Biden said that Putin’s attack was premeditated and that Russia alone will be responsible for the “death and destruction” the attack will bring.
President Joe Biden announced a new rash of economic sanctions against Russia on Thursday, hours after Russia began its invasion of Ukraine earlier that morning pic.twitter.com/4JS0VmAynC— NowThis (@nowthisnews) February 24, 2022
“Putin is the aggressor. Putin chose this war. And now he and his country will bear the consequences,” he said.
Biden announced a new round of sanctions targeting Russian banks, oligarchs and high-tech sectors.

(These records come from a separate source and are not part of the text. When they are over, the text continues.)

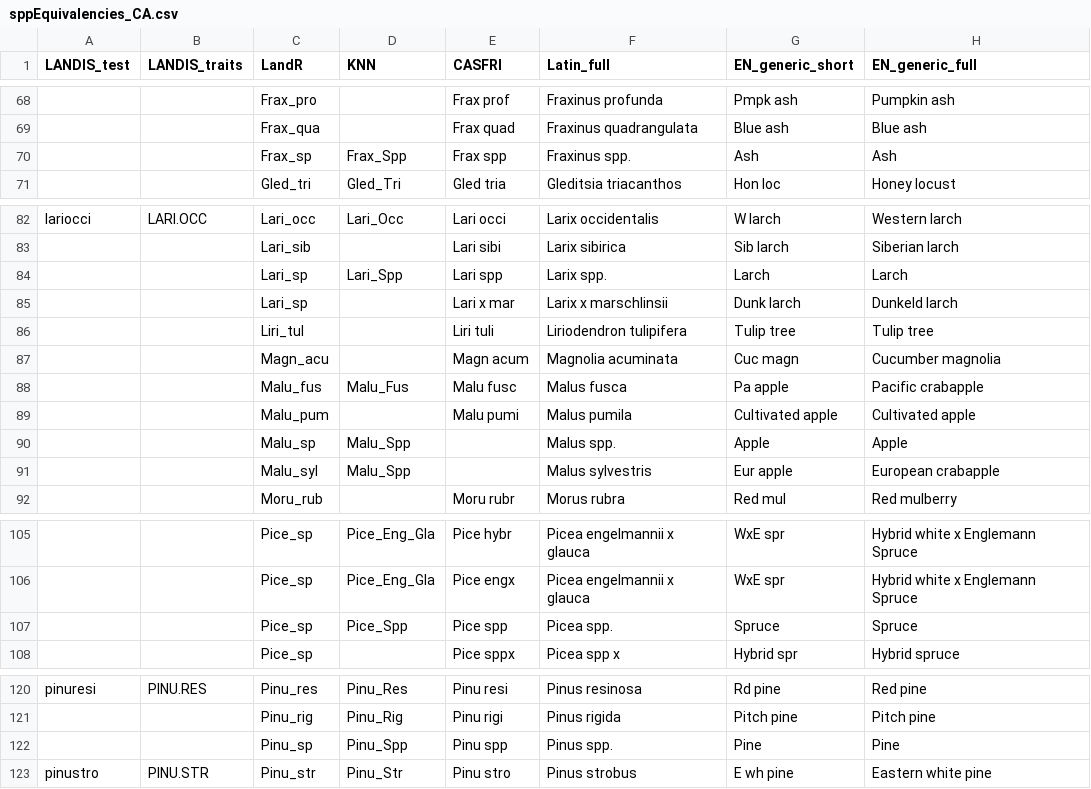
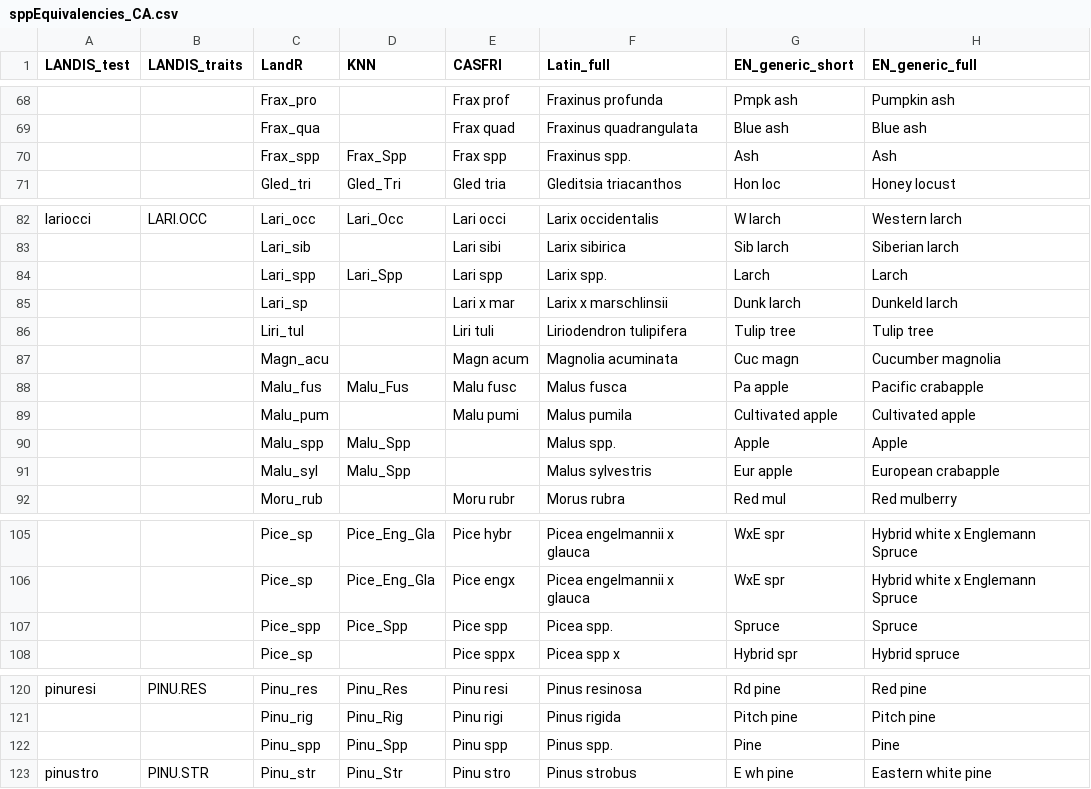
Before and after one commit to PredictiveEcology/LandR, a CSV file: data-raw/sppEquivalencies_CA.csv, drawn as a sheet; only a part is shown, gaps mark what is left out; the diff covers the shown part only; the diff names each change by its address in the sheet, - before the commit and + after, or states it on an @@ line.

```diff
--- a/data-raw/sppEquivalencies_CA.csv
+++ b/data-raw/sppEquivalencies_CA.csv
-C70 (LandR): Frax_sp
+C70 (LandR): Frax_spp
-C84 (LandR): Lari_sp
+C84 (LandR): Lari_spp
-C90 (LandR): Malu_sp
+C90 (LandR): Malu_spp
-C107 (LandR): Pice_sp
+C107 (LandR): Pice_spp
-C122 (LandR): Pinu_sp
+C122 (LandR): Pinu_spp
```
Also changed, not shown: 16 edited cells elsewhere in this file, 2 other files.
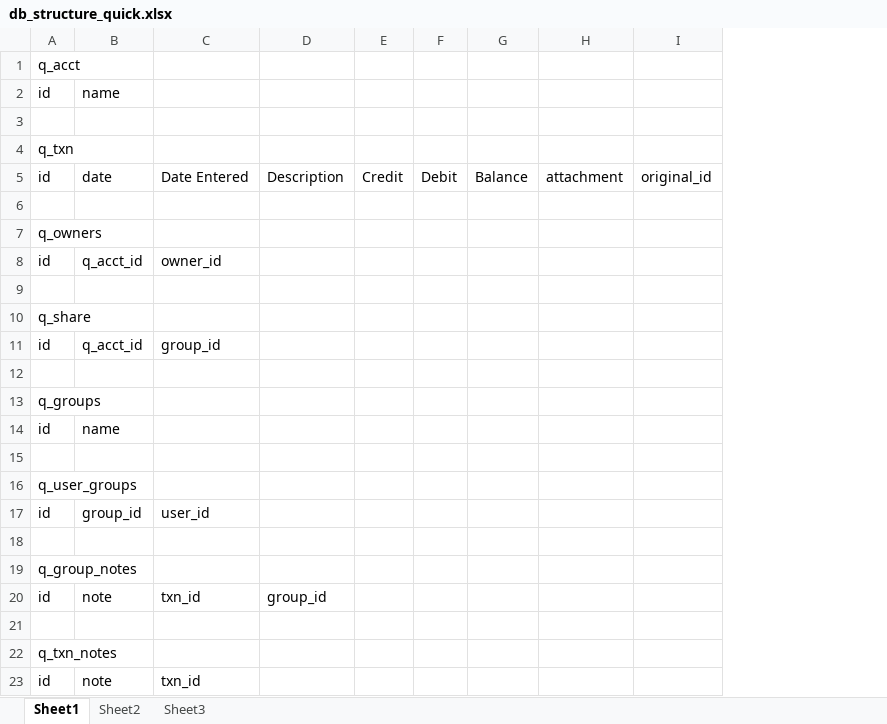
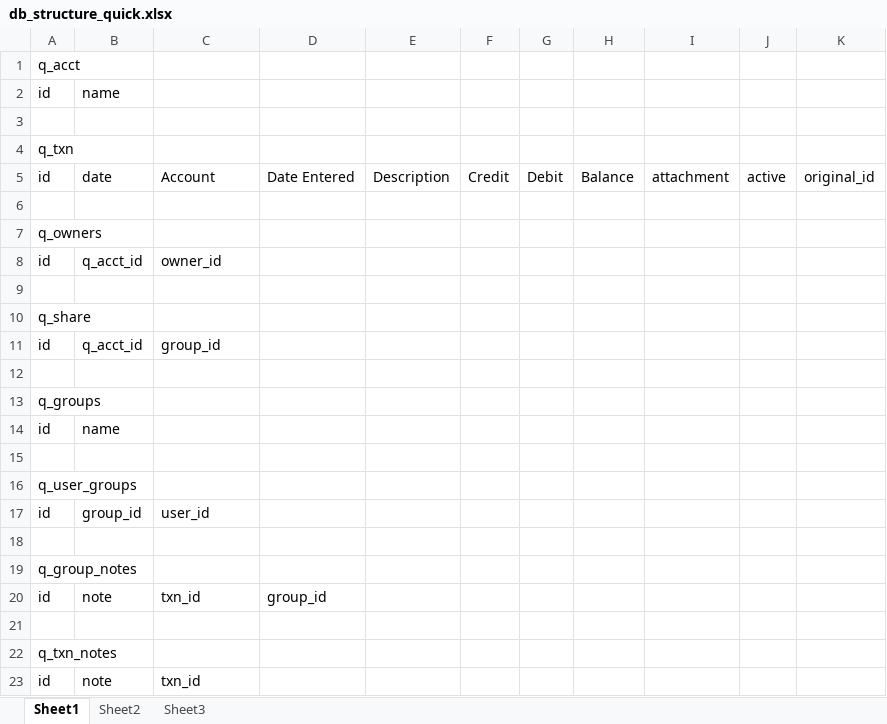
Before and after one commit to ncimino/econtriver, an Excel workbook: composite/db_structure_quick.xlsx, sheet Sheet1, drawn as a sheet; values as stored, in another font and other column widths than the file's, no borders; addresses are those after the commit; the diff names each change by its address in the sheet, - before the commit and + after, or states it on an @@ line.

```diff
--- a/composite/db_structure_quick.xlsx (sheet Sheet1)
+++ b/composite/db_structure_quick.xlsx (sheet Sheet1)
+column D, rows 5-20: Date Entered |  |  |  |  |  |  |  |  |  |  |  |  |  |  | group_id
+column J, row 5: active
-C5: Date Entered
+C5: Account
-E20: group_id
+E20: (empty)
```
Also changed, not shown: 3 other files.
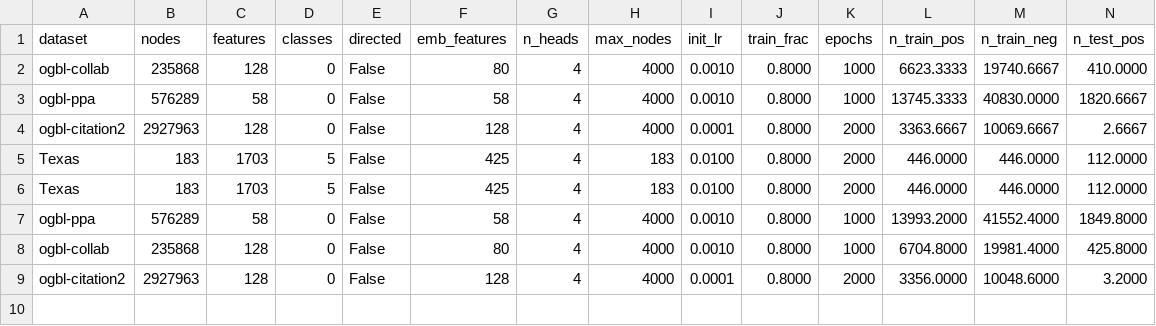
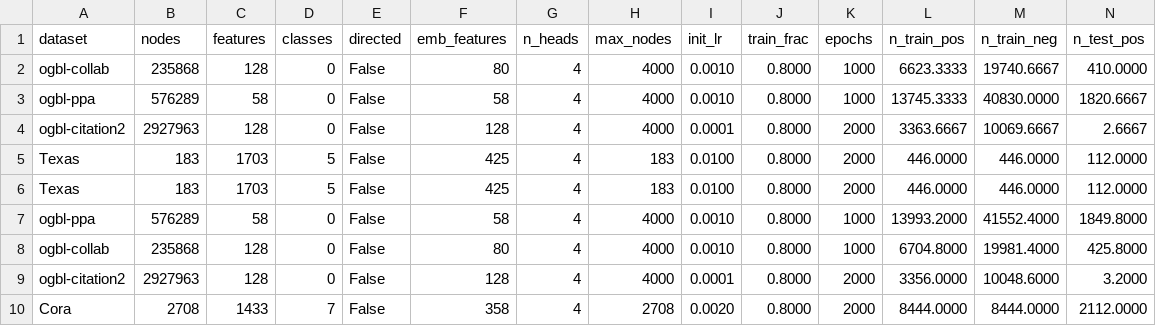
Before and after one commit to oindranil/AffNet_LP, a CSV file: affNet/results/results.csv, drawn as a sheet; only a part is shown; rows hold the shown columns only; the diff names each change by its address in the sheet, - before the commit and + after, or states it on an @@ line.

```diff
--- a/affNet/results/results.csv
+++ b/affNet/results/results.csv
+row 10: Cora | 2708 | 1433 | 7 | False | 358 | 4 | 2708 | 0.0020 | 0.8000 | 2000 | 8444.0000 | 8444.0000 | 2112.0000
```
Also changed, not shown: 2 other files.
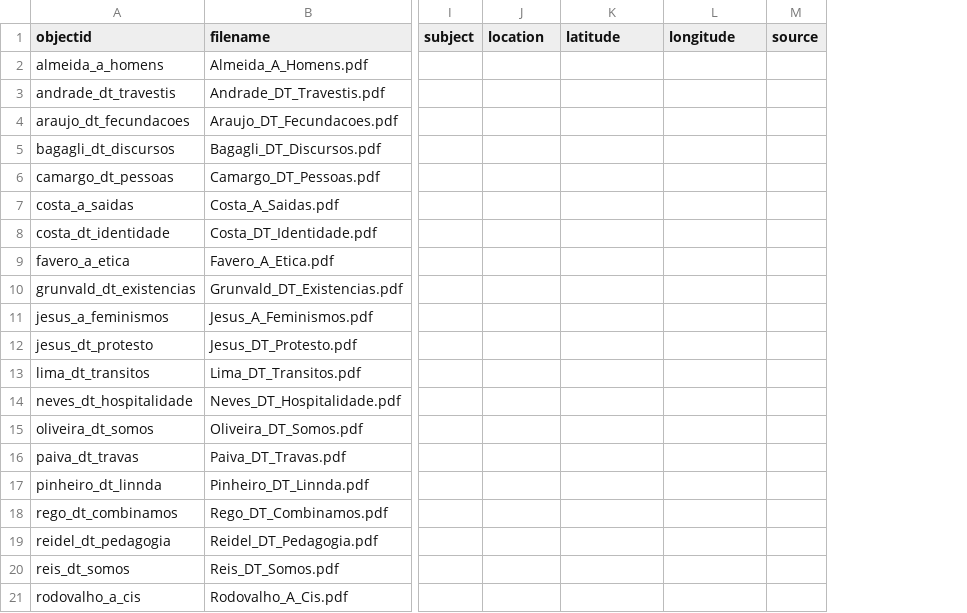
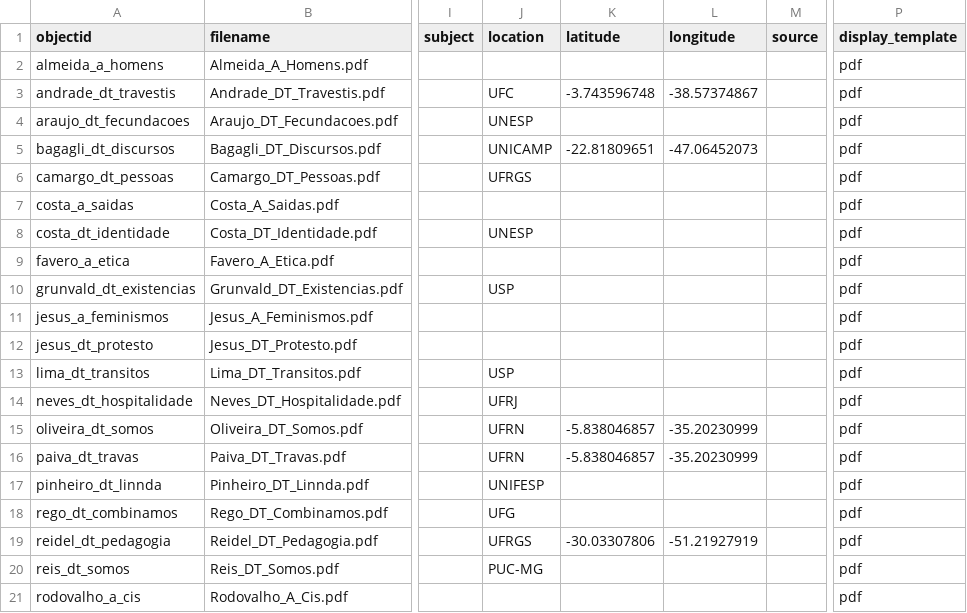
Before and after one commit to brumedezembro/cbmain, a CSV file: assets/metadata.csv, drawn as a sheet; only a part is shown, gaps mark what is left out; the diff names each change by its address in the sheet, - before the commit and + after, or states it on an @@ line.

```diff
--- a/assets/metadata.csv
+++ b/assets/metadata.csv
+column P (display_template), rows 2-21: all pdf
-J3 (location): (empty)
+J3 (location): UFC
-K3 (latitude): (empty)
+K3 (latitude): -3.743596748
-L3 (longitude): (empty)
+L3 (longitude): -38.57374867
-J4 (location): (empty)
+J4 (location): UNESP
-J5 (location): (empty)
+J5 (location): UNICAMP
-K5 (latitude): (empty)
+K5 (latitude): -22.81809651
-L5 (longitude): (empty)
+L5 (longitude): -47.06452073
-J6 (location): (empty)
+J6 (location): UFRGS
-J8 (location): (empty)
+J8 (location): UNESP
-J10 (location): (empty)
+J10 (location): USP
-J13 (location): (empty)
+J13 (location): USP
-J14 (location): (empty)
+J14 (location): UFRJ
-J15:J16 (location): (empty)
+J15:J16 (location): UFRN
-K15:K16 (latitude): (empty)
+K15:K16 (latitude): -5.838046857
-L15:L16 (longitude): (empty)
+L15:L16 (longitude): -35.20230999
-J17 (location): (empty)
+J17 (location): UNIFESP
-J18 (location): (empty)
+J18 (location): UFG
-J19 (location): (empty)
+J19 (location): UFRGS
-K19 (latitude): (empty)
+K19 (latitude): -30.03307806
-L19 (longitude): (empty)
+L19 (longitude): -51.21927919
-J20 (location): (empty)
+J20 (location): PUC-MG
```
Also changed, not shown: 1 other file.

The U.S. and its allies will block assets of four large Russian banks, impose export controls and sanction oligarchs.
“This will impose severe costs on the Russian economy both immediately and over time,” Biden said of the new sanctions.
The sanctions are intended to punish Putin’s actions, by going after Russia’s economy, its military capabilities and individuals closest to the president. How much they will be able to alter Putin’s decision making in the future remains unclear.
Thursday’s announcement did, however, stop short of cutting Russia off from SWIFT, the Belgian financial messaging system that links more than 11,000 financial institutions in over 200 countries and territories. When pressed on the issue, Biden said the sanctions they will implement will be worse than if Russia was cut off from the system.
Biden said that European allies were against kicking Russia off SWIFT, but insisted that the sanctions announced would be “more consequential,” and that they could always revisit that option.
Moscow launched a broad attack on Ukrainian cities infrastructure as Russian troops attempted to advance towards Kyiv. Oksana Markarova, Ukrainian Ambassador to the U.S., said that at least 40 Ukrainian civilians have been killed so far.
Biden also spoke with Ukrainian President Volodymyr Zelenskyy and updated him on the steps that the U.S. and its allies were taking to “rally international condemnation.”
“He asked me to call on the leaders of the world to speak out clearly against President Putin’s flagrant aggression, and to stand with the people of Ukraine,” Biden said.
Biden agrees with reporter that “there is a complete rupture” in US-Russian relations.— Michael Beschloss (@BeschlossDC) February 24, 2022
Before he spoke at the afternoon conference, he consulted with leaders from the G7 industrialized nations — made up of the U.S., the U.K., France, Germany, Italy, Japan and Canada — about the sanctions, hoping to coordinate a response that projects unity among Western Allies.
In a joint statement following the virtual meeting, the leaders of the G7 said Putin has "re-introduced war to the European continent."